State utility regulators have asked Green Mountain Power to tell its customers about the full impact of all the rate increases that could hit this fall.
GMP, the state's largest electric utility, wants to hike rates by almost 3% in October. But because an earlier rate increase was deferred and surcharges will also take effect soon, customers could end up paying closer to 10% more this fall.
The Public Utility Commission sent GMP a letter Tuesday saying it is "concerned" that customers may not be getting the full story about the increases.
GMP had drafted a notice to its 265,000 residential and business customers saying that, if approved, rates will go up 2.92% annually for three years.
But the PUC told GMP it needs to make clear this increase will come on top of other rate hikes scheduled for this fall. These include an increase to cover storm recovery costs and one to pay for removal of trees infected by the emerald ash borer. And, on top of those rate hikes, the PUC noted a 6.33% bill credit expires in October.
Combined, the increases in October could reach about 10% for Green Mountain Power customers.
"The Commission expects to see a revised customer notice that describes all the changes that customers will experience," the PUC wrote in its recent letter.
GMP spokeswoman Kristin Kelly said she expects the company will rewrite the customer notice to reflect the full impact of the changes coming this fall.
"Obviously we're happy to explain the request we made and what it will mean for customers," Kelly said.
According to Kelly, the company has committed to controlling costs and stabilizing rates under a new multi-year rate plan.
"The 2.92% in the face of really dramatic upheaval in the energy business and a lot of costs that GMP cannot control … provides stability and predictability for customers,” Kelly said. "You know, it's in line with inflation."
Describing exactly how rates will change this fall does get a little complicated:
- Bills actually declined slightly last year because of a windfall from the new federal tax bill. That bill credit also erased the impact of a rate increase the company won last December.
- But the bill credit from the tax windfall goes away in October, at the same time the other surcharges and the potential new rate increase also take effect.
James Porter, director for public advocacy at the Vermont Department of Public Service, said the state is still reviewing GMP's latest rate-hike request. He noted customers will pay more this fall because the previous rate hike will kick in.

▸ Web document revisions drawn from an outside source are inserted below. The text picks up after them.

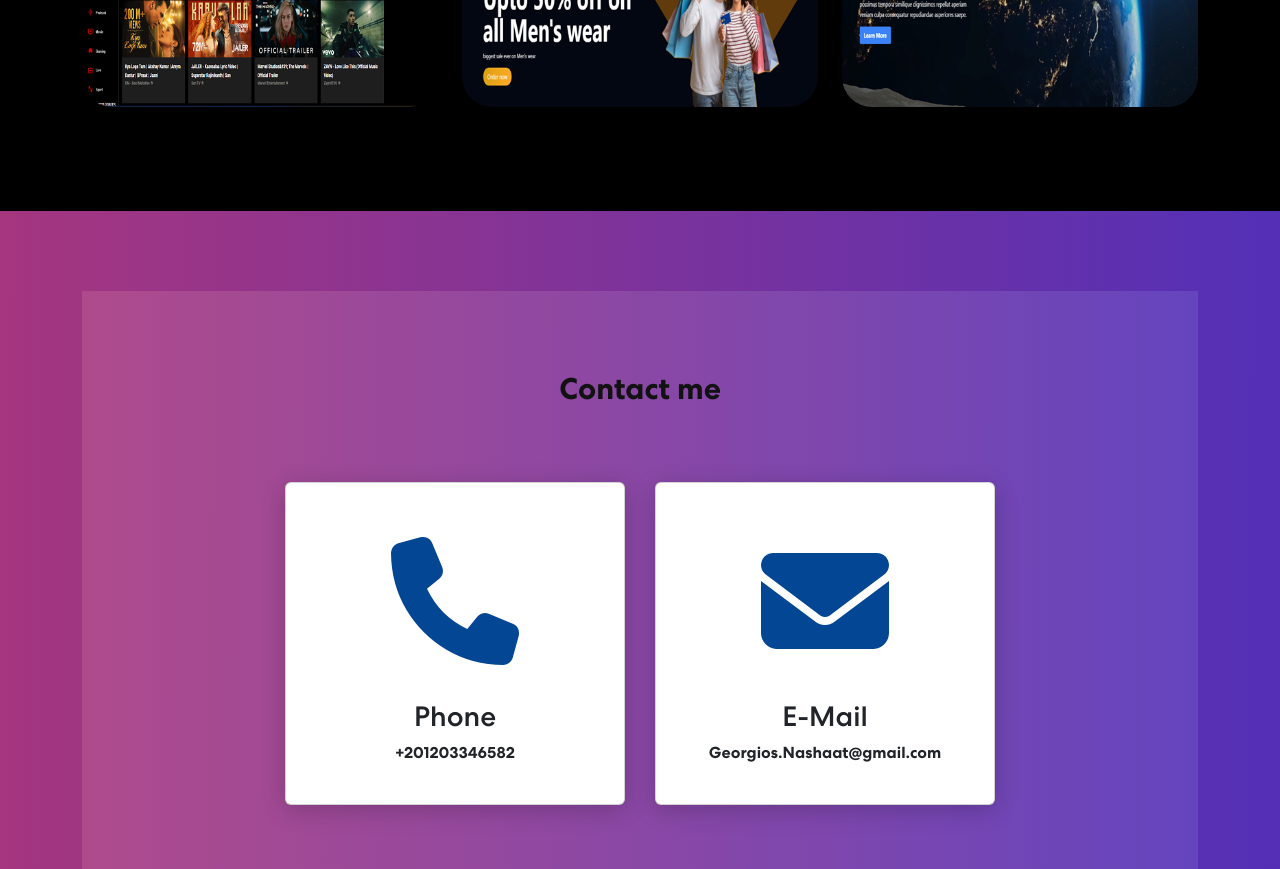
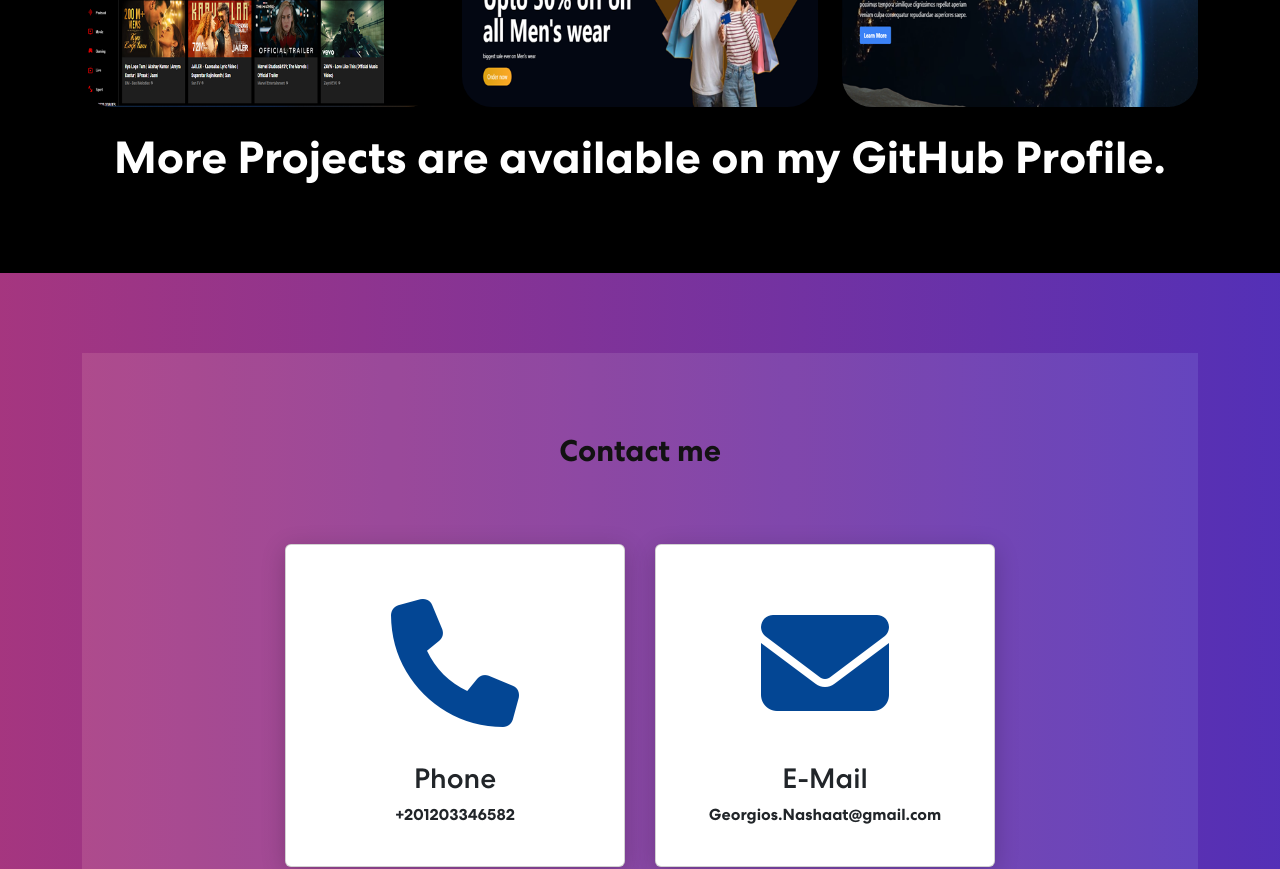
Before and after one commit to G3RGES/react-personal-portfolio, a React (Create React App) app: page / in a window 1280 px wide. Shown: the part 1800-2669 px from the top of the page. Built offline with nearby package versions, Linux system fonts and the light colour scheme.

Commit message:
Update Projects.js

```diff
--- a/src/components/Projects.js
+++ b/src/components/Projects.js
@@ -132,6 +132,9 @@ export const Projects = () => {
                           {projects.map((project, index) => {
                             return <ProjectCard key={index} {...project} />;
                           })}
+                          <h2>
+                            More Projects are available on my GitHub Profile.
+                          </h2>
                         </Row>
                       </Tab.Pane>
                       <Tab.Pane eventKey="second">
```
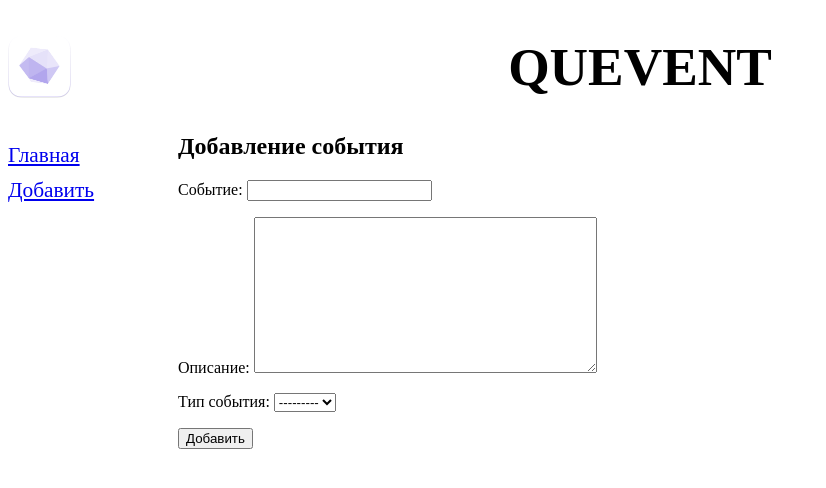
After one commit to QueGroup/QueEvent, a Django app: page /events/add/ in a window 1280 px wide. The commit adds this page. Shown: the top 488 px of the page, without its empty margins (0-826 px from the left). Run offline with Django 4.2, Linux system fonts and the light colour scheme; data that the repository does not hold is empty.

Commit message:
1.0 release

```diff
--- /dev/null
+++ b/events/forms.py
@@ -0,0 +1,9 @@
+from django.forms import ModelForm
+
+from events.models import Event
+
+
+class EventForm(ModelForm):
+    class Meta:
+        model = Event
+        fields = ('title', 'content', 'event_type')
--- /dev/null
+++ b/events/static/events/style.css
@@ -0,0 +1,21 @@
+header h1 {
+    font-size: 40pt;
+    text-transform: uppercase;
+    text-align: center;
+    background: url("bg.jpg") left / auto 100% no-repeat;
+}
+
+nav {
+    font-size: 16pt;
+    width: 150px;
+    float: left;
+}
+
+nav a {
+    display: block;
+    margin: 10px 0;
+}
+
+section {
+    margin-left: 170px;
+}
--- a/events/urls.py
+++ b/events/urls.py
@@ -1,8 +1,9 @@
 from django.urls import path
 
-from events.views import index, by_event_type
+from events.views import index, by_event_type, EventCreateView
 
 urlpatterns = [
+    path('add/', EventCreateView.as_view(), name='add'),
     path('<int:event_type_id>/', by_event_type, name='by_event_type'),
     path('', index, name='index')
 ]
--- a/events/views.py
+++ b/events/views.py
@@ -1,8 +1,22 @@
 from django.http import HttpResponse
 from django.shortcuts import render
 from django.template import loader
+from django.urls import reverse_lazy
+from django.views.generic import CreateView
 
+from events.forms import EventForm
 from events.models import Event, EventType
+
+
+class EventCreateView(CreateView):
+    template_name = 'events/create.html'
+    form_class = EventForm
+    success_url = reverse_lazy('index')
+
+    def get_context_data(self, **kwargs):
+        context = super().get_context_data(**kwargs)
+        context['event_types'] = EventType.objects.all()
+        return context
 
 
 # Create your views here.
--- /dev/null
+++ b/templates/events/create.html
@@ -0,0 +1,13 @@
+{% extends "layout/basic.html" %}
+
+{% block title %}Добавление события{% endblock %}
+
+{% block content %}
+
+<h2>Добавление события</h2>
+<form method="post">
+    {% csrf_token %}
+    {{ form.as_p }}
+    <input type="submit" value="Добавить">
+</form>
+{% endblock %}
--- /dev/null
+++ b/templates/layout/basic.html
@@ -0,0 +1,25 @@
+{% load static %}
+<!DOCTYPE html>
+<html>
+<head>
+    <meta charset="UTF-8">
+    <title>{% block title %} Главная {% endblock %} :: QueEvent</title>
+    <link rel="stylesheet" type="text/css" href="{% static 'events/style.css' %}">
+</head>
+<body>
+<header>
+    <h1>Quevent</h1>
+</header>
+<nav>
+    <a href="{% url 'index' %}">Главная</a>
+    <a href="{% url 'add' %}">Добавить</a>
+    {% for event_type in event_types %}
+    <a href="{% url 'by_event_type' event_type.pk %}">{{ event_type.name }}</a>
+    {% endfor %}
+</nav>
+<section>
+    {% block content %}
+    {% endblock %}
+</section>
+</body>
+</html>
```
Also changed, not shown: templates/events/by_event_type.html (+7 -17 lines), templates/events/index.html (+4 -16 lines), events/static/events/bg.jpg (added).
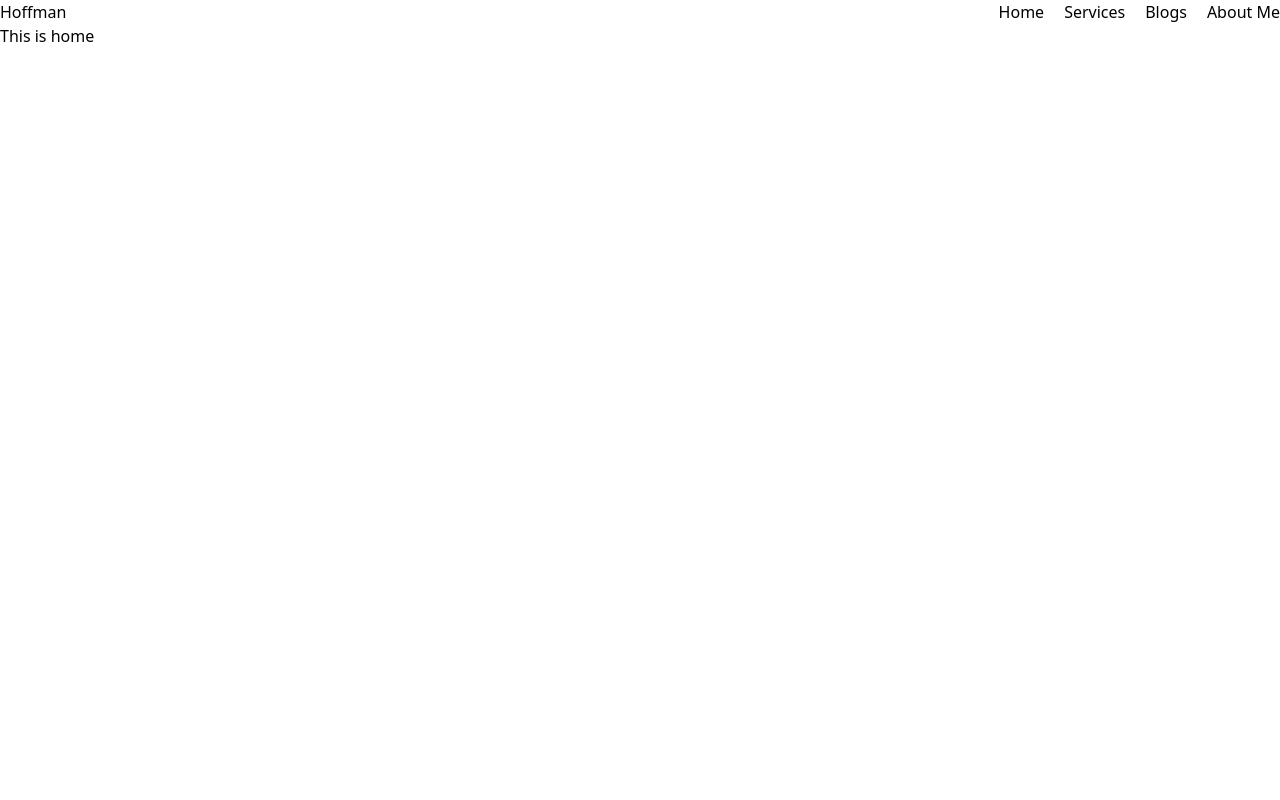
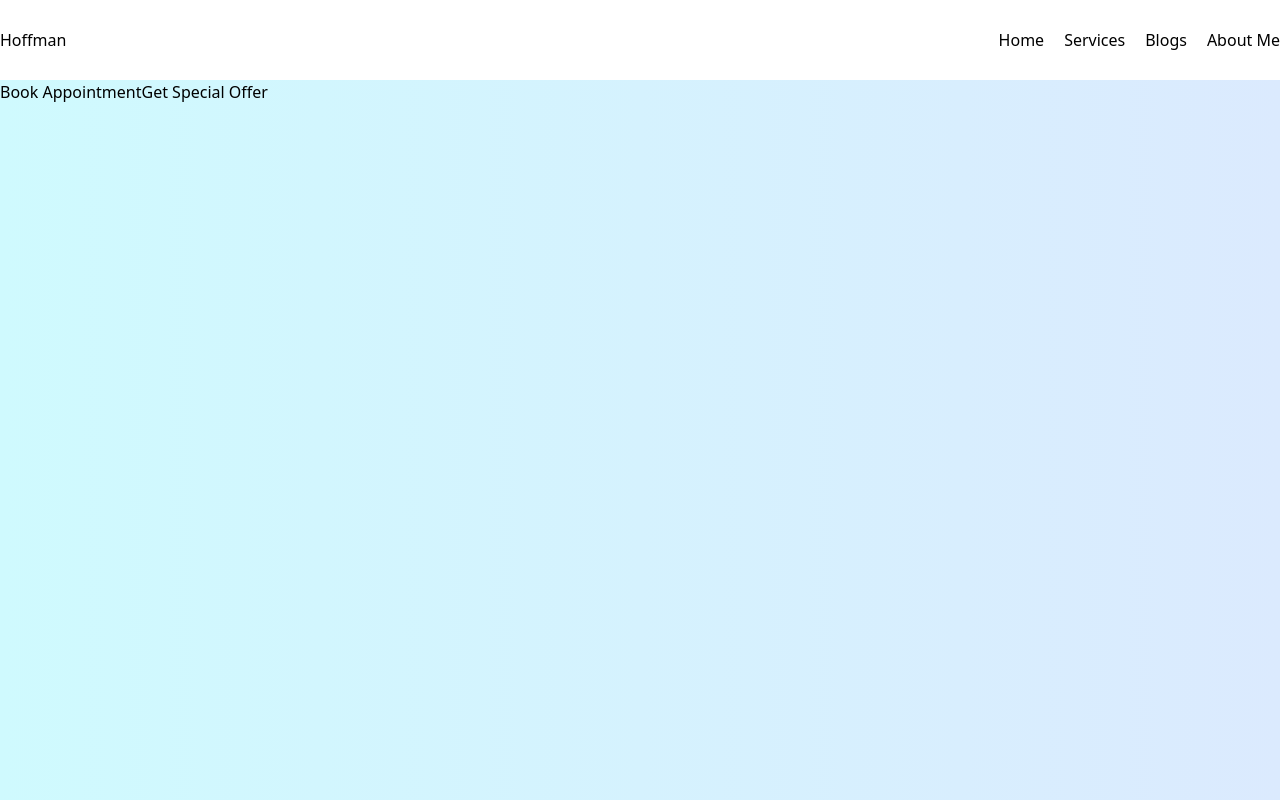
Before and after one commit to iamraihan/doctor-hoffman-independent-service, a React (Create React App) app: page / in a window 1280 px wide. Built offline with nearby package versions, Linux system fonts and the light colour scheme.

Commit message:
navbar done

```diff
--- a/src/Pages/Home/Home/Home.js
+++ b/src/Pages/Home/Home/Home.js
@@ -2,8 +2,10 @@ import React from 'react';
 
 const Home = () => {
     return (
-        <div>
-            <h2>This is home</h2>
+        <div className=" bg-gradient-to-r from-cyan-100 to-blue-100" style={{ height: 'calc(100vh - 80px)' }}>
+            <button>Book Appointment</button>
+            <button>Get Special Offer</button>
+
         </div>
     );
 };
--- a/src/Pages/Shared/Navbar/Navbar.js
+++ b/src/Pages/Shared/Navbar/Navbar.js
@@ -3,15 +3,15 @@ import { Link } from 'react-router-dom';
 
 const Navbar = () => {
     return (
-        <nav className='md:flex justify-between max-w-screen-xl	 mx-auto'>
+        <nav className='md:flex justify-between max-w-screen-xl h-20 items-center	 mx-auto'>
             <div>
                 <Link to='/'>Hoffman</Link>
             </div>
             <div className='md:flex'>
-                <Link className='ml-5' to='/'>Home</Link>
-                <Link className='ml-5' to='/services'>Services</Link>
-                <Link className='ml-5' to='/blogs'>Blogs</Link>
-                <Link className='ml-5' to='/about-me'>About Me</Link>
+                <Link className='ml-5 list-none' to='/'><li>Home</li></Link>
+                <Link className='ml-5 list-none' to='/services'><li>Services</li></Link>
+                <Link className='ml-5 list-none' to='/blogs'><li>Blogs</li></Link>
+                <Link className='ml-5 list-none' to='/about-me'><li>About Me</li></Link>
             </div>
         </nav>
     );
```
Also changed, not shown: src/Images/slider/slider-1.jpg (added).
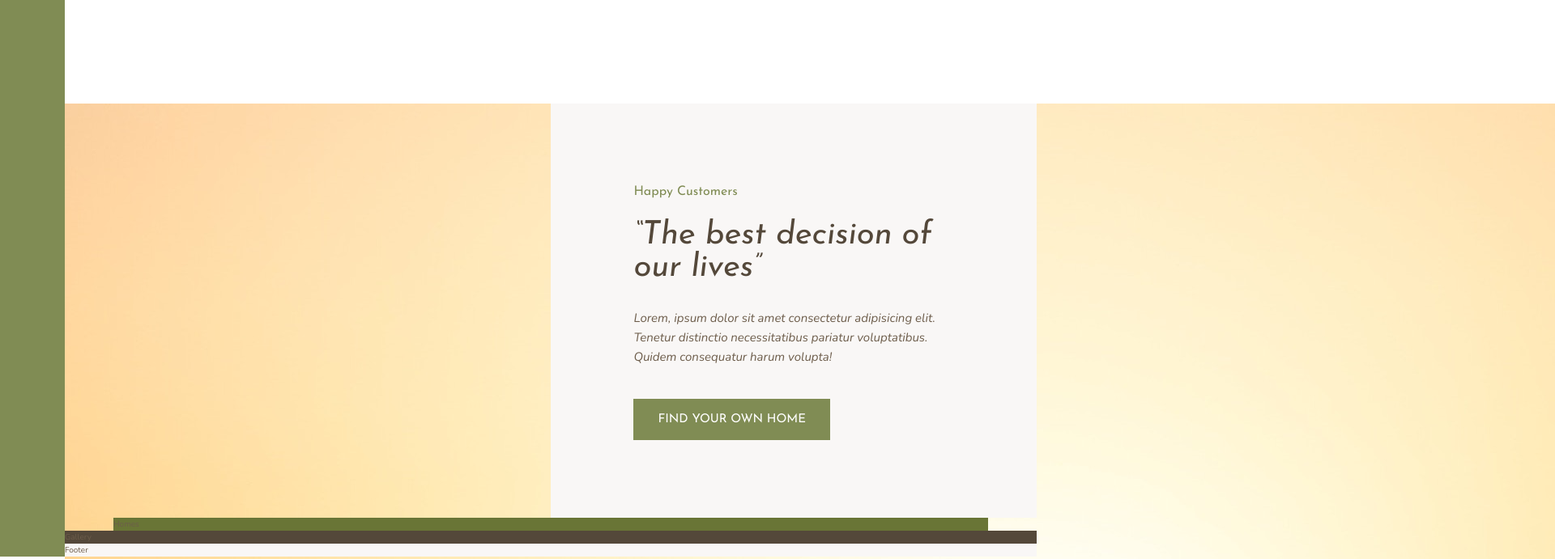
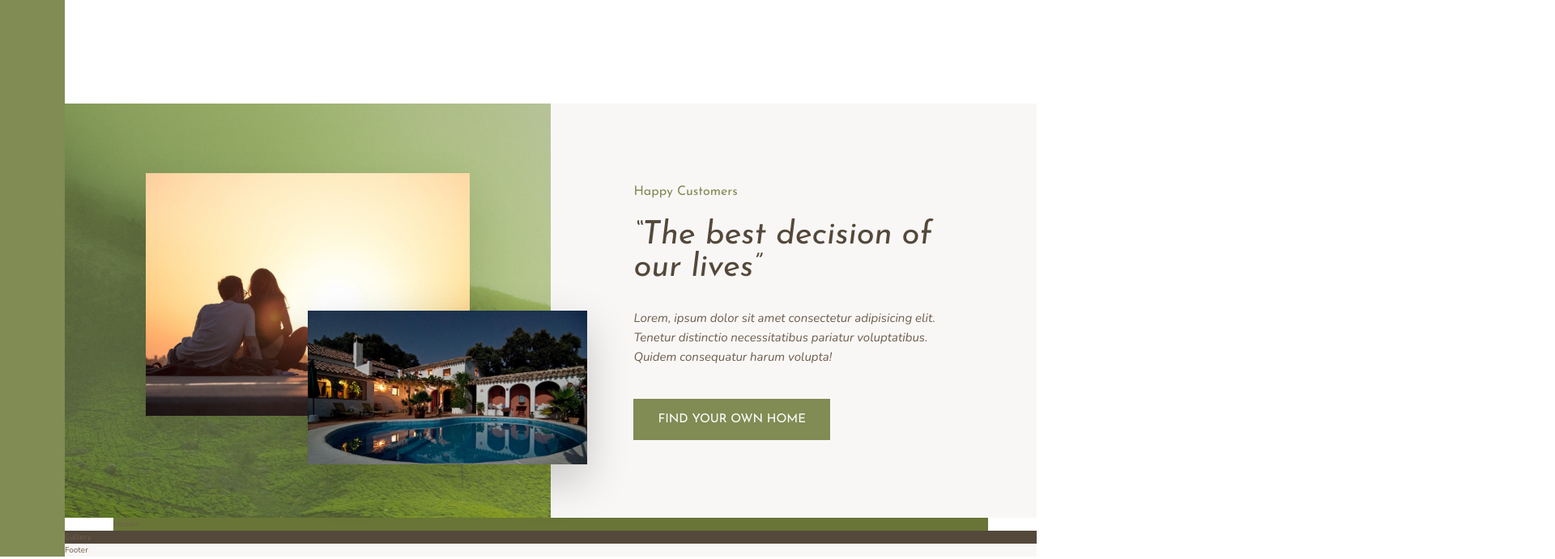
Before and after one commit to robertstipp/Bexter, a website: page index.html in a window 1280 px wide. Shown: the part 1180-1871 px from the top of the page at 81% size, 1920 px wide, since content can reach past the window. Drawn offline with nearby package versions, Linux system fonts and the light colour scheme.

Commit message:
Added story__pictures scss

```diff
--- a/sass/_story.scss
+++ b/sass/_story.scss
@@ -1,17 +1,33 @@
 .story {
   &__pictures {
-    background-color: $color-primary;
+    background-image: linear-gradient(
+        rgba($color-primary, 0.5),
+        rgba($color-primary, 0.3)
+      ),
+      url(../img/back.jpg);
     grid-column: full-start / col-end 4;
+
+    display: grid;
+    grid-template-columns: repeat(6, 1fr);
+    grid-template-rows: repeat(6, 1fr);
+  }
+
+  &__img--1 {
+    width: 100%;
+    grid-area: 2 / 2 / 6 / 6;
+    box-shadow: 0 2rem 5rem rgba(0, 0, 0, 0.1);
+  }
+  &__img--2 {
+    width: 115%;
+    grid-area: 4 / 4 / 6 / 7;
+    box-shadow: 0 2rem 5rem rgba(0, 0, 0, 0.2);
+    z-index: 20;
   }
   &__content {
     background-color: $color-grey-light-1;
     grid-column: col-start 5 / full-end;
     padding: 6rem 8vw;
 
-    // display: flex;
-    // flex-direction: column;
-    // align-items: flex-start;
-    // justify-content: center;
     display: grid;
     align-content: center;
     justify-items: flex-start;
```
Also changed, not shown: css/style.css.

"The 10 months that increase was offset I think was beneficial," Porter said. "But yes, that will go into effect, or customers will see it on their bill beginning Oct. 1."
The PUC will rule on GMP’s newest rate hike request later this summer.